# TASK OBJECTIVE:
Please count how many lines below contain the word "edited" and give nothing but that figure.
═══ DATA SECTION ═══
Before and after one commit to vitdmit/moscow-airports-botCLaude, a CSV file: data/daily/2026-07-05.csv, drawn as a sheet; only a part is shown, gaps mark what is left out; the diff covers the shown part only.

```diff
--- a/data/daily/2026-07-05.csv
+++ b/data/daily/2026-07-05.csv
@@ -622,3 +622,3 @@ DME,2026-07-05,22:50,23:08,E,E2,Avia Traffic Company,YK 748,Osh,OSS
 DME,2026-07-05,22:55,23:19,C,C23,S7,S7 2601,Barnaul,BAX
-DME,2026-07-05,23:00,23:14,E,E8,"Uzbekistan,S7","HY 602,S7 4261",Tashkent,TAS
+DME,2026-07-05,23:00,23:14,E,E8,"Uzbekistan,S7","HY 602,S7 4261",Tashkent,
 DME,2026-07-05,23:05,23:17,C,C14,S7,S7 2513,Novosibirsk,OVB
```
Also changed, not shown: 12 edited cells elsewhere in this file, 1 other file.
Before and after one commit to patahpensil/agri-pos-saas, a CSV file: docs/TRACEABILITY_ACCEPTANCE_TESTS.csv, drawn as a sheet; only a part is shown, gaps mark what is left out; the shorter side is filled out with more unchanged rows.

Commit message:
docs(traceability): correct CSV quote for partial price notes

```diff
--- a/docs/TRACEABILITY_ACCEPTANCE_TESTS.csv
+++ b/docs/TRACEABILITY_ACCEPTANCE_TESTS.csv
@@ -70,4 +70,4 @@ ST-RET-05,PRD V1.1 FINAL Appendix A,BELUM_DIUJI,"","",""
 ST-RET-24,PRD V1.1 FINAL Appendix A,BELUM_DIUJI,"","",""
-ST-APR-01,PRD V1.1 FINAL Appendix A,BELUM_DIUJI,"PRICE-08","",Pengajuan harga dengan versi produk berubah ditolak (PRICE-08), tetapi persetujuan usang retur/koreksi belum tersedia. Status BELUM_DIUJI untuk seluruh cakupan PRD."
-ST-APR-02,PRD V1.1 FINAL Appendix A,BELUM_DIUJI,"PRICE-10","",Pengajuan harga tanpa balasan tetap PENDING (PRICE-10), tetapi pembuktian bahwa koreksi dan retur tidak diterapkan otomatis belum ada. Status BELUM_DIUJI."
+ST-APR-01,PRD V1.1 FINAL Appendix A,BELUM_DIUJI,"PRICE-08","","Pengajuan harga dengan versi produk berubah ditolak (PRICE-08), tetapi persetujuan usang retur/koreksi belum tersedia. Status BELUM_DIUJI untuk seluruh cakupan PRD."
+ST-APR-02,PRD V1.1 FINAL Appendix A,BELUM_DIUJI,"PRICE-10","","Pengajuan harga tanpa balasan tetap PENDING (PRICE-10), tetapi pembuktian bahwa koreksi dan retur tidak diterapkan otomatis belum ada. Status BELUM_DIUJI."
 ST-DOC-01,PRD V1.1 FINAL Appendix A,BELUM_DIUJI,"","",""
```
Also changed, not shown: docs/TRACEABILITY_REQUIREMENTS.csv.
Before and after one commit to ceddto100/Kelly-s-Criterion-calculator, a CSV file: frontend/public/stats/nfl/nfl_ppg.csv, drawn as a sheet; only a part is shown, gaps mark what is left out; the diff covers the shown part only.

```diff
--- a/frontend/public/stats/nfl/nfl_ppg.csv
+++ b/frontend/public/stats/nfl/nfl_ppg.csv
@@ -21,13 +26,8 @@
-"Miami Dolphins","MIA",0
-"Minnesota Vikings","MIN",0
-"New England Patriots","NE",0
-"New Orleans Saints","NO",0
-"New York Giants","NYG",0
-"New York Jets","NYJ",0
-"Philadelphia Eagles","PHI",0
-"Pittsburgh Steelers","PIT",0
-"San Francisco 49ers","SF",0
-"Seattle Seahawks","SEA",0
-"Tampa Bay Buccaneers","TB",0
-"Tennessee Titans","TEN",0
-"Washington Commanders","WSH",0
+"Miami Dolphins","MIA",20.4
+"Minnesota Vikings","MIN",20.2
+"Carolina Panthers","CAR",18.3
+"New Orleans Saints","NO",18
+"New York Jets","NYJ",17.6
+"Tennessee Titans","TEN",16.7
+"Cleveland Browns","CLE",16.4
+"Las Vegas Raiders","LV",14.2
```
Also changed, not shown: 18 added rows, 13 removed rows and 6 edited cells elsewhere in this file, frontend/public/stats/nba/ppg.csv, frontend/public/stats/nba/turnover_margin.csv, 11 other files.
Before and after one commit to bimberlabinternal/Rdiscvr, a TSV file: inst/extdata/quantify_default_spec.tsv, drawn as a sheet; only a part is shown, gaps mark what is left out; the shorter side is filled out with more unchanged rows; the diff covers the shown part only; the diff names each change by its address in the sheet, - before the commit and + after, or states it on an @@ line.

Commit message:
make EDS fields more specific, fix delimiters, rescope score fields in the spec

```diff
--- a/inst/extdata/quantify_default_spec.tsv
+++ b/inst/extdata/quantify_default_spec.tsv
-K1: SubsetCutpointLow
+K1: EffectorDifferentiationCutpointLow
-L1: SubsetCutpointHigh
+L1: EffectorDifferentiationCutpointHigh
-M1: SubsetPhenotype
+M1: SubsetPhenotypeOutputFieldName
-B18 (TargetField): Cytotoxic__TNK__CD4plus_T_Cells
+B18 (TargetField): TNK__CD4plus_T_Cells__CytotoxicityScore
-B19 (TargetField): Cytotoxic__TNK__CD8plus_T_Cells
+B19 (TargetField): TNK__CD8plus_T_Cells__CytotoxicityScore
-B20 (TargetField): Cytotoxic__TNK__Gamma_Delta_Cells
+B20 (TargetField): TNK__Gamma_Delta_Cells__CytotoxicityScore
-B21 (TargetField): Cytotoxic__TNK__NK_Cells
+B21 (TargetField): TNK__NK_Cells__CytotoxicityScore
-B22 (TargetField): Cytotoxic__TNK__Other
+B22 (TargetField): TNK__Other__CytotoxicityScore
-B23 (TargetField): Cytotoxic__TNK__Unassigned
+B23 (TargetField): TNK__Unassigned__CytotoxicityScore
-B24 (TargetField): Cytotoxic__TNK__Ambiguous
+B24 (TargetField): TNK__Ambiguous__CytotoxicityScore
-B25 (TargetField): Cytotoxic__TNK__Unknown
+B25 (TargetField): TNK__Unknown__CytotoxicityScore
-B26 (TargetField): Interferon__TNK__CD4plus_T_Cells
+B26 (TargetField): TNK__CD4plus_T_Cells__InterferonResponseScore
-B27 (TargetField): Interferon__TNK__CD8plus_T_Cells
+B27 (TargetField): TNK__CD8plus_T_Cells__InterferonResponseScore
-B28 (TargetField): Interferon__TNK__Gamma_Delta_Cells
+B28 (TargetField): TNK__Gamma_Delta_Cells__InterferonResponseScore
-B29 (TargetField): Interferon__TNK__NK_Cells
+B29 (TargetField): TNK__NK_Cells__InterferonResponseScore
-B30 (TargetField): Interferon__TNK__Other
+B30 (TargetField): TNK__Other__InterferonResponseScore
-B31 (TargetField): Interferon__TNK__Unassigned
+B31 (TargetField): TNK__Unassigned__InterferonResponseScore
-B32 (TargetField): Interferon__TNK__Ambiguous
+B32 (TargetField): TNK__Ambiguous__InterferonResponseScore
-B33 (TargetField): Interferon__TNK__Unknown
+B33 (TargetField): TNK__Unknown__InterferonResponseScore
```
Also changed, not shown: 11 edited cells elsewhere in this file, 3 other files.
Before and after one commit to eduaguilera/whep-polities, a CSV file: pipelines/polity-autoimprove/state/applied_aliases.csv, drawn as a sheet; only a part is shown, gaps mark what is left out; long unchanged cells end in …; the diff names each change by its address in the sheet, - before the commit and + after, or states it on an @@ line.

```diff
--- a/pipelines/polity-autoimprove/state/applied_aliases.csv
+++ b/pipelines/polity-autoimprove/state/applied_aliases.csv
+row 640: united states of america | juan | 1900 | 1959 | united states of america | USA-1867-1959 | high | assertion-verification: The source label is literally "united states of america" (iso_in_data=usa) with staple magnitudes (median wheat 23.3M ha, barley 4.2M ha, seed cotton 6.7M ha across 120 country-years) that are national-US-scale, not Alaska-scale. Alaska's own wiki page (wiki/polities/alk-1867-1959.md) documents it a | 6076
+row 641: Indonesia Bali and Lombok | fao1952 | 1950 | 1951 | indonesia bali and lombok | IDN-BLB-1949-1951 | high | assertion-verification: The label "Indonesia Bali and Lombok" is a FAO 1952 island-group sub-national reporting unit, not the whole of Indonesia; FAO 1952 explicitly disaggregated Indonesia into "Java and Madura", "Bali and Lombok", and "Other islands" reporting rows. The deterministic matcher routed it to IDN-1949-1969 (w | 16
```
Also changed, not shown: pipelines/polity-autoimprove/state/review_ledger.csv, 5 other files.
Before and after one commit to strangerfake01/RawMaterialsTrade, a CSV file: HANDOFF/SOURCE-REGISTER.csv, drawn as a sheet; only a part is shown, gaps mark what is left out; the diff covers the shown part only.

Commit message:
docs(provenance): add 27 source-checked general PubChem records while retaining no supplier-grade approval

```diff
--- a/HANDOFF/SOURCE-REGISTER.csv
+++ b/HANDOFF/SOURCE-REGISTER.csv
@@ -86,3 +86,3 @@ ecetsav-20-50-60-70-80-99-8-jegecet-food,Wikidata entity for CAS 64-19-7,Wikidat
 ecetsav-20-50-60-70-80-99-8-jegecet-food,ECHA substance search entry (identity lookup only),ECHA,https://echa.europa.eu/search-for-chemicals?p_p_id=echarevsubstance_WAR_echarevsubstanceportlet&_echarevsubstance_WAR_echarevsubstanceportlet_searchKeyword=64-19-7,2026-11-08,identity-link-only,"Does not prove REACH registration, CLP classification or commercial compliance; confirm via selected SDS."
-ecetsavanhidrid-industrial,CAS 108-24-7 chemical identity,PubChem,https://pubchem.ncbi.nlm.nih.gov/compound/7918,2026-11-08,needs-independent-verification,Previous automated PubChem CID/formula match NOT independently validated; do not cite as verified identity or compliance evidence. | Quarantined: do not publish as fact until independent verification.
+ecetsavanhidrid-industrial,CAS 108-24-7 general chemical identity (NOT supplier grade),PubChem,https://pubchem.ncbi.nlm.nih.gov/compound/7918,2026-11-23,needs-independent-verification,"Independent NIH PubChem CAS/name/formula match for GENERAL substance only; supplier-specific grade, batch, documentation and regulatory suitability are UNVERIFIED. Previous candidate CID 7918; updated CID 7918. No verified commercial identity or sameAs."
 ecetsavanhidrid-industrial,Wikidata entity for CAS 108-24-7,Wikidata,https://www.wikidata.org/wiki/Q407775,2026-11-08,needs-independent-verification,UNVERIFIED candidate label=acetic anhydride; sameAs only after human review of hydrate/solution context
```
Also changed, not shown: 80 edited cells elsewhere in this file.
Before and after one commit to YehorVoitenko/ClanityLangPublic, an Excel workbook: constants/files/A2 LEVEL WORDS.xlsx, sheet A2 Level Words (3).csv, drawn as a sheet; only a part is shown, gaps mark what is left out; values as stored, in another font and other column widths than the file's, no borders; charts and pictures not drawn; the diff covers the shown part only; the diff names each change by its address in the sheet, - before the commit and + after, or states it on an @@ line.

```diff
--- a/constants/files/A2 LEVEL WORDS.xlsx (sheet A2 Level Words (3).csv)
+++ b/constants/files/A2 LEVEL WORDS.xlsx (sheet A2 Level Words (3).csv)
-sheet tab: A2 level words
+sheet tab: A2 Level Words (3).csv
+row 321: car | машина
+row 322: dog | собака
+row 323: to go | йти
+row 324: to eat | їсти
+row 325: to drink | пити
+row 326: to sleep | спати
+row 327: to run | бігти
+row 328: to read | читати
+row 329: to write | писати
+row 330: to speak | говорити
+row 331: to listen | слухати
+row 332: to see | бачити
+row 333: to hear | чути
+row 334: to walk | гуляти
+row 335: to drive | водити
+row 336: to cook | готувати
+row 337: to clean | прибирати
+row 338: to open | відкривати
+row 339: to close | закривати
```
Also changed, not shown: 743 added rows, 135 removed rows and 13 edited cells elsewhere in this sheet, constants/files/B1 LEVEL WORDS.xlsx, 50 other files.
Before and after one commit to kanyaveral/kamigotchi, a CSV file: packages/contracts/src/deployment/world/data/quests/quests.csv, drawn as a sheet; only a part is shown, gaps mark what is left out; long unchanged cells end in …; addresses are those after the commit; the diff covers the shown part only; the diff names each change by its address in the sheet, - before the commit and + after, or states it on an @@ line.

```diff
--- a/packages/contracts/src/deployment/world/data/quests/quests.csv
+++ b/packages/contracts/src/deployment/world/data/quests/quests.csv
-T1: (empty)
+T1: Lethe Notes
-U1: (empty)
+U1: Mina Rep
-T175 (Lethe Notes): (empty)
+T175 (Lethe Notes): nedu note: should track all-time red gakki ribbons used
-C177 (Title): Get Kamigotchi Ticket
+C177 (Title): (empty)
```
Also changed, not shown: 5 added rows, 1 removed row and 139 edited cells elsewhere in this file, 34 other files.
═══
# TASK SOLUTION:
6